Exact copies of all entries are needed. Pictures are to be left out.

----------

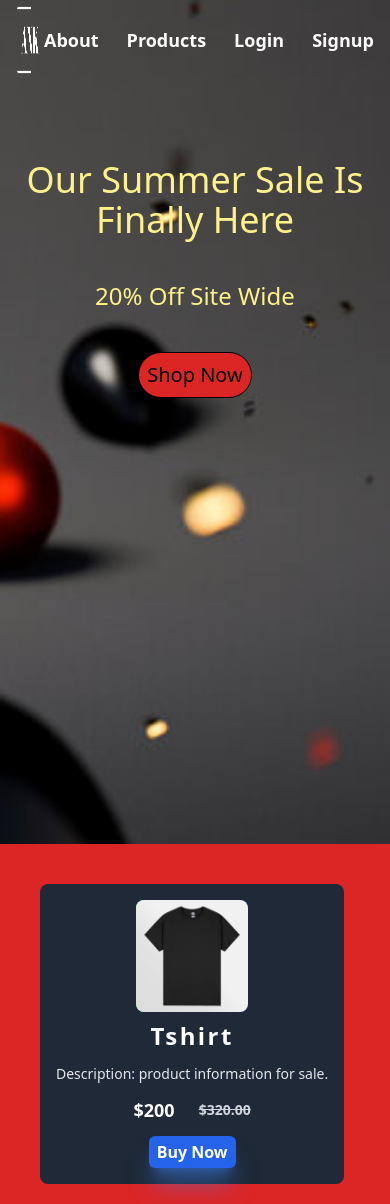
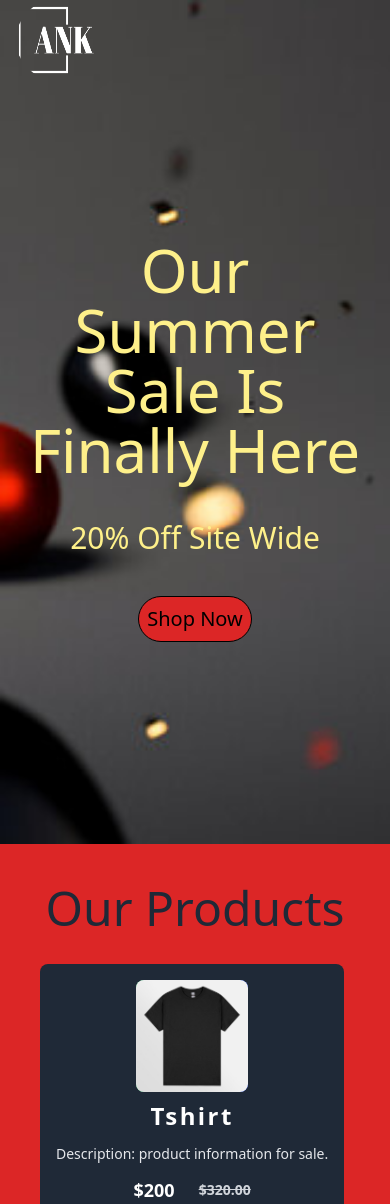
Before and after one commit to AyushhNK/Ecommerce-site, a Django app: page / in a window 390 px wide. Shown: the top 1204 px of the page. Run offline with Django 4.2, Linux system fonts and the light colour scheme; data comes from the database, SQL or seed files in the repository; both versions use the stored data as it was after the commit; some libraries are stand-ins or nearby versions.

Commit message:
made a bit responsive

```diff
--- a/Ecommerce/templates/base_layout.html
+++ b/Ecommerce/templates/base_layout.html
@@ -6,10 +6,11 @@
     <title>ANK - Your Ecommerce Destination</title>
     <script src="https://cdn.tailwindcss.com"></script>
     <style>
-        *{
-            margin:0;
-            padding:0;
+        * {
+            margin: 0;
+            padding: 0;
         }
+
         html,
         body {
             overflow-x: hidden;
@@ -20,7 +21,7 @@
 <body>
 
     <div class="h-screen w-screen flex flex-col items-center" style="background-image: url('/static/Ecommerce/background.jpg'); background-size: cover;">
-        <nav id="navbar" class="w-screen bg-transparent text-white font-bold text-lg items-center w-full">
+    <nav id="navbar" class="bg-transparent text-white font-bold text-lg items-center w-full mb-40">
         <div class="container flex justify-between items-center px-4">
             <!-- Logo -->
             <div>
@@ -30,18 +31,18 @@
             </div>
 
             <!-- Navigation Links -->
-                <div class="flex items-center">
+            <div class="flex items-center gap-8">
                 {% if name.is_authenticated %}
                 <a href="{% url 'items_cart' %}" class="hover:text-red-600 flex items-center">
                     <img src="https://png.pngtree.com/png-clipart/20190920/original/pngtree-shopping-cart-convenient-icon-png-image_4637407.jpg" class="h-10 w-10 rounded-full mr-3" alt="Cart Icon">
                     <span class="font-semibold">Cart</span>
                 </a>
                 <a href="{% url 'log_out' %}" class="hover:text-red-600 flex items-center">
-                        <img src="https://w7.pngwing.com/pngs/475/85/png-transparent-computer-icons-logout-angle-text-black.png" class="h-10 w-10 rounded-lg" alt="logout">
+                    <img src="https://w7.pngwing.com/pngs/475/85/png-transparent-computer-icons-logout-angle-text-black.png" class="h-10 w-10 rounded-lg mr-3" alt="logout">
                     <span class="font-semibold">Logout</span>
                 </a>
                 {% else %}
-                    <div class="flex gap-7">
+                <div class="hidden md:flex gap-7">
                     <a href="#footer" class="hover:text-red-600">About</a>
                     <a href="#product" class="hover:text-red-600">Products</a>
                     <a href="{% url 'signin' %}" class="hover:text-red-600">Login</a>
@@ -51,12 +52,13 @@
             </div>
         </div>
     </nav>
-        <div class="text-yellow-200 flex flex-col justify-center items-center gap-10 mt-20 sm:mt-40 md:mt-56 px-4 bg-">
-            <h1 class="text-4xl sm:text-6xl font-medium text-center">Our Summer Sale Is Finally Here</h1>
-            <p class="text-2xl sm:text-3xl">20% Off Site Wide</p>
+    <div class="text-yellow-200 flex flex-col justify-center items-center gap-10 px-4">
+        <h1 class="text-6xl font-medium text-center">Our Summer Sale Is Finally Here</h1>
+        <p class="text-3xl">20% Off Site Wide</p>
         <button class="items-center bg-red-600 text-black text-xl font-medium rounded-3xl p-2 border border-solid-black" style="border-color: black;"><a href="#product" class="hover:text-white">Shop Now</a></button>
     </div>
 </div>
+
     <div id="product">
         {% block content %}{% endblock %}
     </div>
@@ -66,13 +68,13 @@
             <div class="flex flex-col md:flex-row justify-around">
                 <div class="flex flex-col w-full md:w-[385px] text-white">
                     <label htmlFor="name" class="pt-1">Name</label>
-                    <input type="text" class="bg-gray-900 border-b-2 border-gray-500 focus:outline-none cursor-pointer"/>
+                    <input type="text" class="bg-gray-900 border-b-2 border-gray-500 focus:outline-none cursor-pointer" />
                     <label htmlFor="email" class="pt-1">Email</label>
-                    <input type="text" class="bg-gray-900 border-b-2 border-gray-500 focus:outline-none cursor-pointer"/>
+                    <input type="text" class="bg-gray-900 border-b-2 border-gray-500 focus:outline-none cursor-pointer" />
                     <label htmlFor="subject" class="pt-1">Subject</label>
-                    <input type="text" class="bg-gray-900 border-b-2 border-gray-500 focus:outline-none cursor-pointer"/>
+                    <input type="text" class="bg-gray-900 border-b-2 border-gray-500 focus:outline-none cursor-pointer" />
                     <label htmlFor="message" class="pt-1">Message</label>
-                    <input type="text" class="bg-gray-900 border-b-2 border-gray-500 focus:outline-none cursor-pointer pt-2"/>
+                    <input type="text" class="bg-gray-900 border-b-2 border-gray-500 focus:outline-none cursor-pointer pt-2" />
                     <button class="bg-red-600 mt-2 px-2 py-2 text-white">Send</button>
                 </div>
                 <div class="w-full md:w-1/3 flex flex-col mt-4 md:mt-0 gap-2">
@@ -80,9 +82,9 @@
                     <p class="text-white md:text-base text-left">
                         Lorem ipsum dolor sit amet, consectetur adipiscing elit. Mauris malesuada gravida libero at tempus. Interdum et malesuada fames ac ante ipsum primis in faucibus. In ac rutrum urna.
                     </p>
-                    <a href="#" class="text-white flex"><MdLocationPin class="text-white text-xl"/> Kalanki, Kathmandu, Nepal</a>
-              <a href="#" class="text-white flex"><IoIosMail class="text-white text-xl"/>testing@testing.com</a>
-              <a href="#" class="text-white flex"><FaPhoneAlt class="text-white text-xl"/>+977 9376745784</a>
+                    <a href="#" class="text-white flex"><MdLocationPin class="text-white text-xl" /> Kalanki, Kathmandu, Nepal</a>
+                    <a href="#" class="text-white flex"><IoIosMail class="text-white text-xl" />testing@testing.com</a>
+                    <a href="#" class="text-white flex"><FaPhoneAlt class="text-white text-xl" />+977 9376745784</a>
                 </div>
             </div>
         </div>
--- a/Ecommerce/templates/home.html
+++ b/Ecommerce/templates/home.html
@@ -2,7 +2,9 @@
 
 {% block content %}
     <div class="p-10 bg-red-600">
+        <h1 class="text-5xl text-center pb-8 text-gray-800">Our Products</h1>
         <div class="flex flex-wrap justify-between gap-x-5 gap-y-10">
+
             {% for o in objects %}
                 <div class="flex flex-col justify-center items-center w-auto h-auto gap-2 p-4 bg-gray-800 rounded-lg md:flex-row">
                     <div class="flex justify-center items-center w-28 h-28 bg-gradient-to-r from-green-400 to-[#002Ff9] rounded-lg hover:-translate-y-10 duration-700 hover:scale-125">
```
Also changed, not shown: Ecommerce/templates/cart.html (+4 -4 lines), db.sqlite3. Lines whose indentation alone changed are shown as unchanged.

----------

## TASK RESPONSE
Before and after one commit to AyushhNK/Ecommerce-site, a Django app: page / in a window 390 px wide. Shown: the top 1204 px of the page. Run offline with Django 4.2, Linux system fonts and the light colour scheme; data comes from the database, SQL or seed files in the repository; both versions use the stored data as it was after the commit; some libraries are stand-ins or nearby versions.

Commit message:
made a bit responsive

```diff
--- a/Ecommerce/templates/base_layout.html
+++ b/Ecommerce/templates/base_layout.html
@@ -6,10 +6,11 @@
     <title>ANK - Your Ecommerce Destination</title>
     <script src="https://cdn.tailwindcss.com"></script>
     <style>
-        *{
-            margin:0;
-            padding:0;
+        * {
+            margin: 0;
+            padding: 0;
         }
+
         html,
         body {
             overflow-x: hidden;
@@ -20,7 +21,7 @@
 <body>
 
     <div class="h-screen w-screen flex flex-col items-center" style="background-image: url('/static/Ecommerce/background.jpg'); background-size: cover;">
-        <nav id="navbar" class="w-screen bg-transparent text-white font-bold text-lg items-center w-full">
+    <nav id="navbar" class="bg-transparent text-white font-bold text-lg items-center w-full mb-40">
         <div class="container flex justify-between items-center px-4">
             <!-- Logo -->
             <div>
@@ -30,18 +31,18 @@
             </div>
 
             <!-- Navigation Links -->
-                <div class="flex items-center">
+            <div class="flex items-center gap-8">
                 {% if name.is_authenticated %}
                 <a href="{% url 'items_cart' %}" class="hover:text-red-600 flex items-center">
                     <img src="https://png.pngtree.com/png-clipart/20190920/original/pngtree-shopping-cart-convenient-icon-png-image_4637407.jpg" class="h-10 w-10 rounded-full mr-3" alt="Cart Icon">
                     <span class="font-semibold">Cart</span>
                 </a>
                 <a href="{% url 'log_out' %}" class="hover:text-red-600 flex items-center">
-                        <img src="https://w7.pngwing.com/pngs/475/85/png-transparent-computer-icons-logout-angle-text-black.png" class="h-10 w-10 rounded-lg" alt="logout">
+                    <img src="https://w7.pngwing.com/pngs/475/85/png-transparent-computer-icons-logout-angle-text-black.png" class="h-10 w-10 rounded-lg mr-3" alt="logout">
                     <span class="font-semibold">Logout</span>
                 </a>
                 {% else %}
-                    <div class="flex gap-7">
+                <div class="hidden md:flex gap-7">
                     <a href="#footer" class="hover:text-red-600">About</a>
                     <a href="#product" class="hover:text-red-600">Products</a>
                     <a href="{% url 'signin' %}" class="hover:text-red-600">Login</a>
@@ -51,12 +52,13 @@
             </div>
         </div>
     </nav>
-        <div class="text-yellow-200 flex flex-col justify-center items-center gap-10 mt-20 sm:mt-40 md:mt-56 px-4 bg-">
-            <h1 class="text-4xl sm:text-6xl font-medium text-center">Our Summer Sale Is Finally Here</h1>
-            <p class="text-2xl sm:text-3xl">20% Off Site Wide</p>
+    <div class="text-yellow-200 flex flex-col justify-center items-center gap-10 px-4">
+        <h1 class="text-6xl font-medium text-center">Our Summer Sale Is Finally Here</h1>
+        <p class="text-3xl">20% Off Site Wide</p>
         <button class="items-center bg-red-600 text-black text-xl font-medium rounded-3xl p-2 border border-solid-black" style="border-color: black;"><a href="#product" class="hover:text-white">Shop Now</a></button>
     </div>
 </div>
+
     <div id="product">
         {% block content %}{% endblock %}
     </div>
@@ -66,13 +68,13 @@
             <div class="flex flex-col md:flex-row justify-around">
                 <div class="flex flex-col w-full md:w-[385px] text-white">
                     <label htmlFor="name" class="pt-1">Name</label>
-                    <input type="text" class="bg-gray-900 border-b-2 border-gray-500 focus:outline-none cursor-pointer"/>
+                    <input type="text" class="bg-gray-900 border-b-2 border-gray-500 focus:outline-none cursor-pointer" />
                     <label htmlFor="email" class="pt-1">Email</label>
-                    <input type="text" class="bg-gray-900 border-b-2 border-gray-500 focus:outline-none cursor-pointer"/>
+                    <input type="text" class="bg-gray-900 border-b-2 border-gray-500 focus:outline-none cursor-pointer" />
                     <label htmlFor="subject" class="pt-1">Subject</label>
-                    <input type="text" class="bg-gray-900 border-b-2 border-gray-500 focus:outline-none cursor-pointer"/>
+                    <input type="text" class="bg-gray-900 border-b-2 border-gray-500 focus:outline-none cursor-pointer" />
                     <label htmlFor="message" class="pt-1">Message</label>
-                    <input type="text" class="bg-gray-900 border-b-2 border-gray-500 focus:outline-none cursor-pointer pt-2"/>
+                    <input type="text" class="bg-gray-900 border-b-2 border-gray-500 focus:outline-none cursor-pointer pt-2" />
                     <button class="bg-red-600 mt-2 px-2 py-2 text-white">Send</button>
                 </div>
                 <div class="w-full md:w-1/3 flex flex-col mt-4 md:mt-0 gap-2">
@@ -80,9 +82,9 @@
                     <p class="text-white md:text-base text-left">
                         Lorem ipsum dolor sit amet, consectetur adipiscing elit. Mauris malesuada gravida libero at tempus. Interdum et malesuada fames ac ante ipsum primis in faucibus. In ac rutrum urna.
                     </p>
-                    <a href="#" class="text-white flex"><MdLocationPin class="text-white text-xl"/> Kalanki, Kathmandu, Nepal</a>
-              <a href="#" class="text-white flex"><IoIosMail class="text-white text-xl"/>testing@testing.com</a>
-              <a href="#" class="text-white flex"><FaPhoneAlt class="text-white text-xl"/>+977 9376745784</a>
+                    <a href="#" class="text-white flex"><MdLocationPin class="text-white text-xl" /> Kalanki, Kathmandu, Nepal</a>
+                    <a href="#" class="text-white flex"><IoIosMail class="text-white text-xl" />testing@testing.com</a>
+                    <a href="#" class="text-white flex"><FaPhoneAlt class="text-white text-xl" />+977 9376745784</a>
                 </div>
             </div>
         </div>
--- a/Ecommerce/templates/home.html
+++ b/Ecommerce/templates/home.html
@@ -2,7 +2,9 @@
 
 {% block content %}
     <div class="p-10 bg-red-600">
+        <h1 class="text-5xl text-center pb-8 text-gray-800">Our Products</h1>
         <div class="flex flex-wrap justify-between gap-x-5 gap-y-10">
+
             {% for o in objects %}
                 <div class="flex flex-col justify-center items-center w-auto h-auto gap-2 p-4 bg-gray-800 rounded-lg md:flex-row">
                     <div class="flex justify-center items-center w-28 h-28 bg-gradient-to-r from-green-400 to-[#002Ff9] rounded-lg hover:-translate-y-10 duration-700 hover:scale-125">
```
Also changed, not shown: Ecommerce/templates/cart.html (+4 -4 lines), db.sqlite3. Lines whose indentation alone changed are shown as unchanged.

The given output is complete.